On Wednesday, I had a review of Psalms as Torah, looking at how it encourages deeper meditations on the Psalter. Yesterday, I offered a review of Proverbs and Ecclesiastes, which is the first commentary I’ve reviewed on here. Today’s post is somewhat of a cross between the two and we’ll look at Allen P. Ross’ first installment of a three volume commentary on the Psalms.
Ross (along with Bruce Waltke) was kind of the godfather of Hebrew at Dallas. His introductory Hebrew textbook was standard fare in most 1st and 2nd semester Hebrew classes (mine being the exception since I took classes with Brian Webster) and his commentary on Genesis a required textbook in second semester preaching. That being said, I might be somewhat biased in my praise for this book. But, you could just look at it from the standpoint that I was exegetically trained to produce biblical commentary in the same way Ross does. Though not on the same caliber as Ross, my third semester Hebrew exegetical paper on Psalm 11 is formatted very similar to his chapter on the same Psalm in this commentary. All that to say: this is the kind of commentary I think of when I think of a commentary on the biblical text.
Being the first of a multi-volume commentary, this is where all the introductory matters are presented. After the preface, Ross has chapters on:
- The value of the Psalms
- The various versions of the Psalms
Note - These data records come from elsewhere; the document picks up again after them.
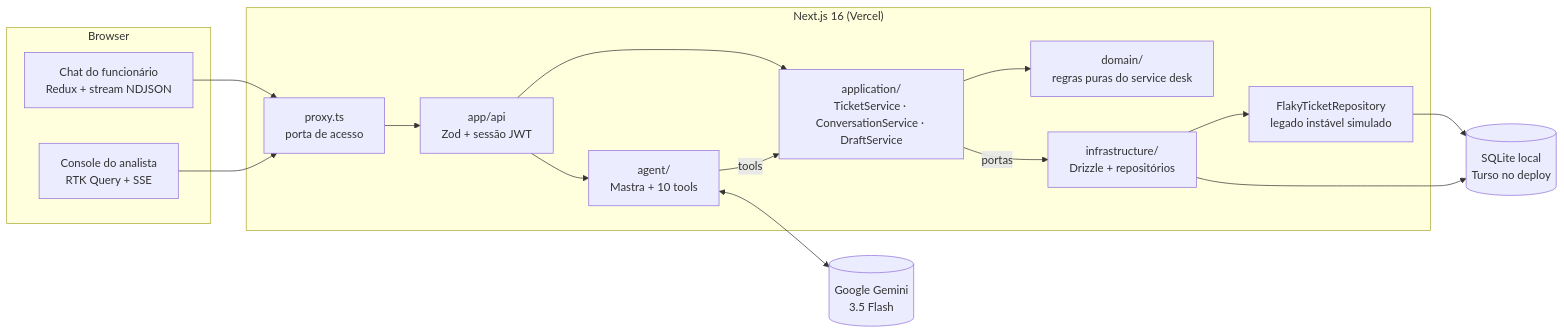
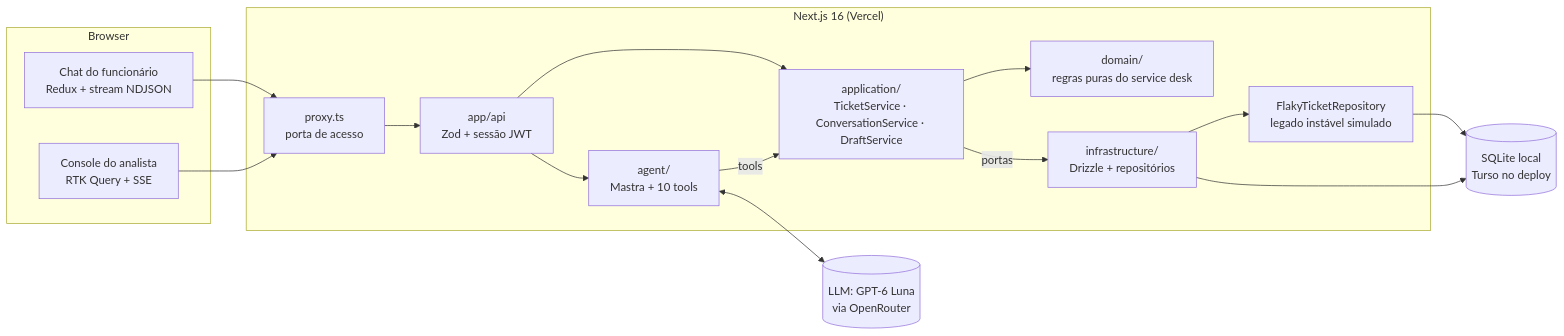
One commit to skarL007/nexo-assist changed the first of 3 diagrams in README.md. Above: the diagram before and after it, drawn with Mermaid. The commit also changed other lines of this file and 3 other files, not shown here.

First line of the commit message:
docs: verificações de diagnóstico e troca para o GPT-6 Luna

````diff
--- a/README.md
+++ b/README.md
@@ -106,33 +106,33 @@
 ```mermaid
 flowchart LR
   subgraph Browser
     UI["Chat do funcionário<br/>Redux + stream NDJSON"]
     CON["Console do analista<br/>RTK Query + SSE"]
   end
 
   subgraph Next["Next.js 16 (Vercel)"]
     PX["proxy.ts<br/>porta de acesso"]
     API["app/api<br/>Zod + sessão JWT"]
     AG["agent/<br/>Mastra + 10 tools"]
     APP["application/<br/>TicketService · ConversationService · DraftService"]
     DOM["domain/<br/>regras puras do service desk"]
     INF["infrastructure/<br/>Drizzle + repositórios"]
     LEG["FlakyTicketRepository<br/>legado instável simulado"]
   end
 
-  GEM[("Google Gemini<br/>3.5 Flash")]
+  GEM[("LLM: GPT-6 Luna<br/>via OpenRouter")]
   DB[("SQLite local<br/>Turso no deploy")]
 
   UI --> PX
   CON --> PX
   PX --> API
   API --> AG
   API --> APP
   AG -- "tools" --> APP
   AG <--> GEM
   APP --> DOM
   APP -- "portas" --> INF
   INF --> LEG
   LEG --> DB
   INF --> DB
 ```
````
- How to understand the titles and headings of the Psalms
- How the Psalms have been historically interpreted
- A brief primer on biblical poetry
- The literary forms of the Psalms
- How the Psalms have been used in worship
- The underlying theology within the Psalms
- A short guide to expositing the Psalms
Only after covering all those bases does Ross move into expositing each individual Psalm. These opening chapters on their own would make an excellent introduction the Psalter. What is somewhat unusual to include is the last chapter noted above. In it, Ross more or less details his own exegetical method. He includes these steps:
- Preliminary observations of the text
- Resolution of critical matters
- The study of words
- Grammatical and syntactical analysis
- Analysis of the poetics
- Exegetical synthesis
- The theology of the passage
Under the synthesis section, there are these subpoints:
- Form the exegetical outline (summarize verses line by line, group the summaries, summarize the groups)
- Write an exegetical summary
- Develop an expository outline
- Write the expository idea
Space doesn’t permit explaining how all of this works, but the point is that not only is this Ross’ method for his own his commentary, but this is basically what you’re taught at Dallas Seminary. In third semester Hebrew, you learn everything up to “application” and in the preaching classes, you focus in detail on the sub points under “exegetical analysis” as well as “application.” What Ross does here in the commentary is what the average Th.M student at Dallas does in prepping for a sermon (though now a days the sermon will not sound like reading from a commentary, thankfully). The end result is that Ross’ commentary not only excels at expositing the Psalms, but he does a pretty good job of imparting his method as well. This work will then serve the reader who wants to not only read what Ross has to say about a particular Psalm, but who also wants to become a better interpreter of the Psalms in the process.
When it comes to the exposition of individual Psalms, each chapter is around 15-20 pages and all follow this general outline:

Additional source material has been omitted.